Forest ecosystems need nutrients like manganese and sulfur to function properly and grow, but high concentrations of a particular nutrient, or too much at once, can be detrimental to forest health. In urban areas, for example, soils or plants may contain higher levels of sulfur or nitrogen due to air pollution, while plants near the coast have higher exposure to sodium from sea spray.
With funding from the National Science Foundation, American Water Resources Association and UD’s geography department, Dowtin is investigating how the different species and density of the trees in the fragments affect the amount and chemical properties of water and solutes that cycles through the forest.
Beech trees, for example, have smooth bark. During strong storms that drop a lot of rain over a short amount of time, water may run in sheets down this tree species and contribute to soil erosion or loss of soil productivity. Oak trees, however, typically have rough bark with deep grooves that slow the flow of water from the canopy to the forest floor.
To collect stemflow, Dowtin mounted vinyl tubing to trees at various depths within the forest field sites to direct precipitation into a container. She makes regular trips to each of her five field sites to measure the depth of the water collected in each container, then converts the depth to a total water volume using a mathematical equation.
Over the next year, this data will provide a snapshot of how much water reaches the forest floor through stemflow in each forest fragment. Analyzing stemflow samples will allow Dowtin to measure concentrations of ions present in the water, such as chlorine, potassium, magnesium, nitrogen and phosphorous.

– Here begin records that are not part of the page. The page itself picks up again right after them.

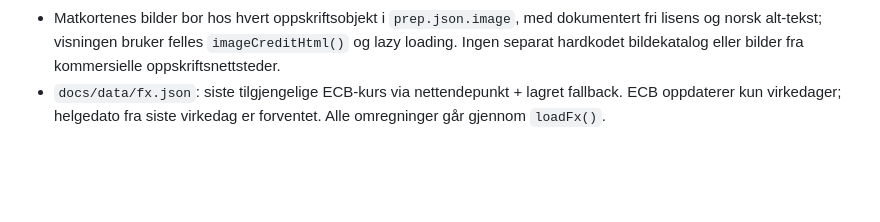
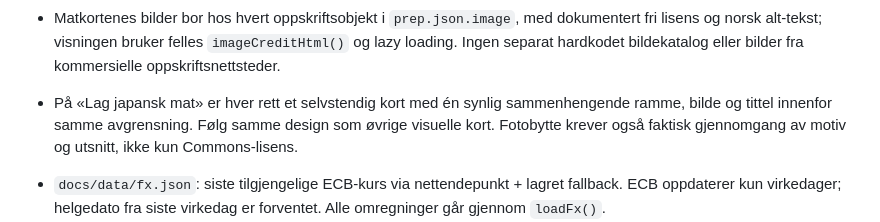
Before and after one commit to MKarthum/japan-2027, a Markdown page: START_HERE.md, the part around the change. Drawn GitHub-style; blank space fills up the shorter version.

Commit message:
Protect image and card grouping with regression checks and repo contracts

```diff
--- a/START_HERE.md
+++ b/START_HERE.md
@@ -59,6 +59,8 @@ Skriv slik at både barn og voksne uten Japan-kunnskap forstår innholdet. Forkl
 - `docs/data/prep.json`: forberedelser før turen og deres kobling til steder via `placeIds`. Inneholder familieinnhold, tydelig merket vokseninnhold og en egen historie-læringssti. Medie-/forberedelseskoblinger skal ikke dupliseres i `places.json` eller `guide.json`.
 - Mat som familieaktivitet eies også av `prep.json` (kategorien `mat`, feltet `cooking`). Første fem retter vises åpent; ekstra retter er sammenleggbare. Norsk oppskrift med gram/desiliter prioriteres, gode japanske varianter beholdes, og tekster om tid, barneoppgaver, reisegjenkjenning og trygghet eies av samme item/sidekopi. Se reglene i AGENTS.md.
 - Matkortenes bilder bor hos hvert oppskriftsobjekt i `prep.json.image`, med dokumentert fri lisens og norsk alt-tekst; visningen bruker felles `imageCreditHtml()` og lazy loading. Ingen separat hardkodet bildekatalog eller bilder fra kommersielle oppskriftsnettsteder.
+- På «Lag japansk mat» er hver rett et selvstendig kort med én synlig sammenhengende ramme, bilde og tittel innenfor samme avgrensning. Følg samme design som øvrige visuelle kort. Fotobytte krever også faktisk gjennomgang av motiv og utsnitt, ikke kun Commons-lisens.
+
 - `docs/data/fx.json`: siste tilgjengelige ECB-kurs via nettendepunkt + lagret fallback. ECB oppdaterer kun virkedager; helgedato fra siste virkedag er forventet. Alle omregninger går gjennom `loadFx()`.
 - `docs/data/passes.json`: kandidater for togpass, aktivitets-/transportpass og kombipakker. Synlig side viser bare kort status og når de bør vurderes; detaljert match mot planen ligger i samme datafil for senere re-evaluering.
 - `docs/data/drones.json`: offisielt kontrollert droneguide for Japan, med modeller, regulering, turistkrav og område-/flysjekk. Registrerings-ID, serienummer og personopplysninger skal ikke publiseres.
```
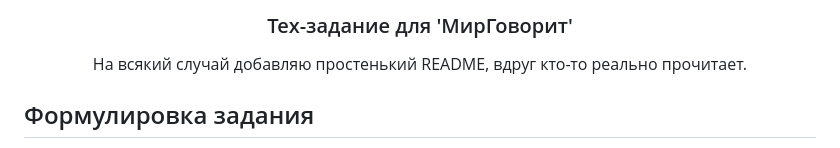
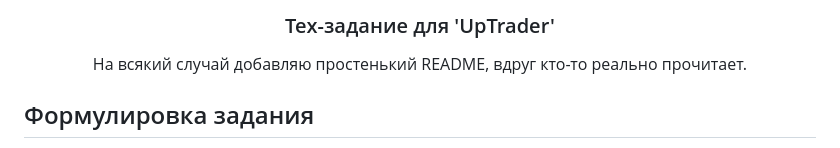
Before and after one commit to Rev-1b/UpTraderTest, a Markdown page: README.md, the part around the change. Drawn GitHub-style.

Commit message:
Little improvement

```diff
--- a/README.md
+++ b/README.md
@@ -3,7 +3,7 @@
   <a href="https://github.com/Rev-1b/MirGovoritTest">
   </a>
 
-  <h3 align="center">Тех-задание для 'МирГоворит'</h3>
+  <h3 align="center">Тех-задание для 'UpTrader'</h3>
 
   <p align="center">
     На всякий случай добавляю простенький README, вдруг кто-то реально прочитает.
```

Historically, scientists have said stemflow represents less than 5 percent of the gross precipitation entering the soil. Levia, an expert in hydrology, contends that number is higher for some forest types.
“While statistics have typically been calculated over the entire canopy area of the tree, measuring stemflow at the base of the tree trunk, as Asia is doing, may provide a more accurate reflection of stemflow’s contribution to the overall forest ecology,” he says.
Levia recently published a review article on stemflow’s role in the hydrology and biogeochemistry of forests and shrublands in Reviews of Geophysics, a journal of the American Geophysical Union. Co-authored with Sonja Germer, a research scientist at Leibniz Institute for Agricultural Engineering in Potsdam, Germany, it is the first review article on stemflow published outside of a hydrology journal, Levia says.
In the paper, he and Germer provide an overview of current and historical research in this area and identify future research opportunities for hydrologists, biogeoscientists, forest ecologists and others interested in the hydrology and biogeochemistry of wooded ecosystems.
“If we are going to develop better biogeochemistry models, we need to know where the hotspots and hot moments are — the times at which more things are being cycled in and through our forest ecosystem. These hot moments could be periods, seasons or even times within events where certain areas of the forest floor have more biogeochemical reactivity than at other times,” Levia says.
One burgeoning question is whether, and to what extent, trees in urban forest fragments of varying sizes and shapes differentially intercept and transport atmospheric pollutants. Dowtin’s research aims to answer this precise question, among others.
Back in Wilmington, there is also the economic and safety benefit to consider, says Dowtin. “I can’t say that one tree with rough bark is going to stop city flooding, but if we are strategic in planting certain trees that can capture water on leaf surfaces or slow water down on bark surfaces, I think we can help provide some solutions to some urban water issues.”